Last semester I had the privilege of taking a sophomore level United States history course as a freshman. I have always had a burning passion for American history and when the class began discussing the American icon, Theodore Roosevelt, I was instantly hooked. Who couldn’t get big eyes and mouth dropping responses when they hear a President of the United States, would take trips into the wild and hunt bears (please note I do not support the killing of bears). Or would ship off to Cuban and take a cavalry force directly into a wave of enemy gunfire. That is the kind of American hoodspa that I have been searching for in the current candidates.
I am a Republican, even though I find it painful to admit after the destructive policies and decisions perpetuated in the last presidency. I like to think that my stances are directly due to Theodore. But what truly made me want to learn more about Teddy is the fact that he was one of the most environmentally conscious presidents in American history and yet the current Republican Party is characterized as only caring about drilling for oil.
I anticipate that my main challenge lies in the fact that digging up environmental policy on George W. Bush wont be the easiest task. From the preliminary digging I have done I can say that finding environmental policy of President Bush was minimal. But I have always liked a good scavenger hunt and this will be no different.
I think it is going to be a blast comparing the modern day Republican view of environmental conservation to that of what the party was originally vehemently perpetuating. My hope is that through this paper I may be able to locate where the Republican principal of environmental conservation lost it’s way.
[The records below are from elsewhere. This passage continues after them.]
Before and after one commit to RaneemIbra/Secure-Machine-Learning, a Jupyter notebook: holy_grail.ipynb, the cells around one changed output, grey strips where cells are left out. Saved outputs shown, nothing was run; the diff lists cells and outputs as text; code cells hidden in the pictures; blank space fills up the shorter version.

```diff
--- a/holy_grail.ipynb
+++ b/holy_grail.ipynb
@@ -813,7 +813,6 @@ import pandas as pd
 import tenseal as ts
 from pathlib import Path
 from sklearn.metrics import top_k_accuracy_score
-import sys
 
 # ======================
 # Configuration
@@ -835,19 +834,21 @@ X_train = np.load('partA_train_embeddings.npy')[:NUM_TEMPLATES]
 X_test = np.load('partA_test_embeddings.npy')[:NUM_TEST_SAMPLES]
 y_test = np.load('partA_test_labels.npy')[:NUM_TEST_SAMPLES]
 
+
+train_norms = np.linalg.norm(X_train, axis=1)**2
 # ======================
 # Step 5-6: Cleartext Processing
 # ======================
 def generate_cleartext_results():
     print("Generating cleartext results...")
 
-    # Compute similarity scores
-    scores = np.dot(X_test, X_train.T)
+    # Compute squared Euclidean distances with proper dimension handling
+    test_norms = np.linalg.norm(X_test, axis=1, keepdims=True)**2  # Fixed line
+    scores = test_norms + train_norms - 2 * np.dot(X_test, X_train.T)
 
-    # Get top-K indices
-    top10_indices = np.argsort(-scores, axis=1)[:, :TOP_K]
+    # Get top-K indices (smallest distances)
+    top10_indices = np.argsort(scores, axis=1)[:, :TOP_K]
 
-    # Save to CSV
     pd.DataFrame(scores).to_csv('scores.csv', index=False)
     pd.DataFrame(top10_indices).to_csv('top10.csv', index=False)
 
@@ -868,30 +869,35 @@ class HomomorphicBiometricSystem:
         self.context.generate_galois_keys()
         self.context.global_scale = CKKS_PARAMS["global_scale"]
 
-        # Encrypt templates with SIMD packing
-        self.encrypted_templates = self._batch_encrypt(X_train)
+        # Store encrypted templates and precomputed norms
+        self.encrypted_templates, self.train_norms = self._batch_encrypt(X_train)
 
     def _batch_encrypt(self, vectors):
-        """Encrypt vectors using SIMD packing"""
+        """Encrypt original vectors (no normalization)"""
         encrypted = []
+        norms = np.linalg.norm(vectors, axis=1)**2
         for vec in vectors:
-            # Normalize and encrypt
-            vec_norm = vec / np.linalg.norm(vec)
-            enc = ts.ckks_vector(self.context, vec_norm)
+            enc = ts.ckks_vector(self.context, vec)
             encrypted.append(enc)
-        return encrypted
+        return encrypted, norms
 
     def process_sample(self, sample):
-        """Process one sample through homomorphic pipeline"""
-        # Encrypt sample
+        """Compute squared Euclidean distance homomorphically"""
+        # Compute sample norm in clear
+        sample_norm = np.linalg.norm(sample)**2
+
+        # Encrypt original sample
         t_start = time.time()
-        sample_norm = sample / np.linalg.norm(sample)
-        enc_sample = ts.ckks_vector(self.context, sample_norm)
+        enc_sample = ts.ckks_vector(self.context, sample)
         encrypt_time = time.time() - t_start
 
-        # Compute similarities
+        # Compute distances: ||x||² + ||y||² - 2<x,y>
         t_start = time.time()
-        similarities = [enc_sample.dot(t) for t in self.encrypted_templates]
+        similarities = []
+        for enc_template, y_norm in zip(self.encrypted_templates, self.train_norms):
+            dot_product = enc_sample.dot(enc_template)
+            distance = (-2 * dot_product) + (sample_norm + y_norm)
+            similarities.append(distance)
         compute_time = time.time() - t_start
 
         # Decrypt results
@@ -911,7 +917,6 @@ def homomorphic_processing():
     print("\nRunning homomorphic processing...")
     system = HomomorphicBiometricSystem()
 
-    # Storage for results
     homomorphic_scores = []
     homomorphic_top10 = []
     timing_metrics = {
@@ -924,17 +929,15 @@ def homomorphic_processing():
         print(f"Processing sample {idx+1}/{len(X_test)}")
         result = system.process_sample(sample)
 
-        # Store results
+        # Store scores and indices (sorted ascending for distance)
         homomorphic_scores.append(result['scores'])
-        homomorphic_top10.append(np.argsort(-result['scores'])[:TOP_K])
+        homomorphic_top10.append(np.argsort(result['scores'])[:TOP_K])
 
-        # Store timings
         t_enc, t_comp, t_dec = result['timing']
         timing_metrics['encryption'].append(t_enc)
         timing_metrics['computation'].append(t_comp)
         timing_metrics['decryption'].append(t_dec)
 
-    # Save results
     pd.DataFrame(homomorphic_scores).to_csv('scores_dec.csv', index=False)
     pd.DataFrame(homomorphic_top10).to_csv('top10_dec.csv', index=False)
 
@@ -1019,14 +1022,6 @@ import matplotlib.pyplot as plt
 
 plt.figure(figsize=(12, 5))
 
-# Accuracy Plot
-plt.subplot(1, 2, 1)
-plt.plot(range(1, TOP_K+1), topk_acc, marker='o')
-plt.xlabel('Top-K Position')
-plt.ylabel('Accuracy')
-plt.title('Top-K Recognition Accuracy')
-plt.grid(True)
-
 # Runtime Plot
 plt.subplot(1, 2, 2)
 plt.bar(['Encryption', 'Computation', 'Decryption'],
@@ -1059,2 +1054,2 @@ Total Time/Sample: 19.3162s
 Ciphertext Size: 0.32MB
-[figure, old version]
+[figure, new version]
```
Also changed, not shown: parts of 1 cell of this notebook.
My hope is that, at the very least, I will have the benefit of being able to still say that Theodore’s dream of environmental conservation and stewardship is still able to be recovered within my party.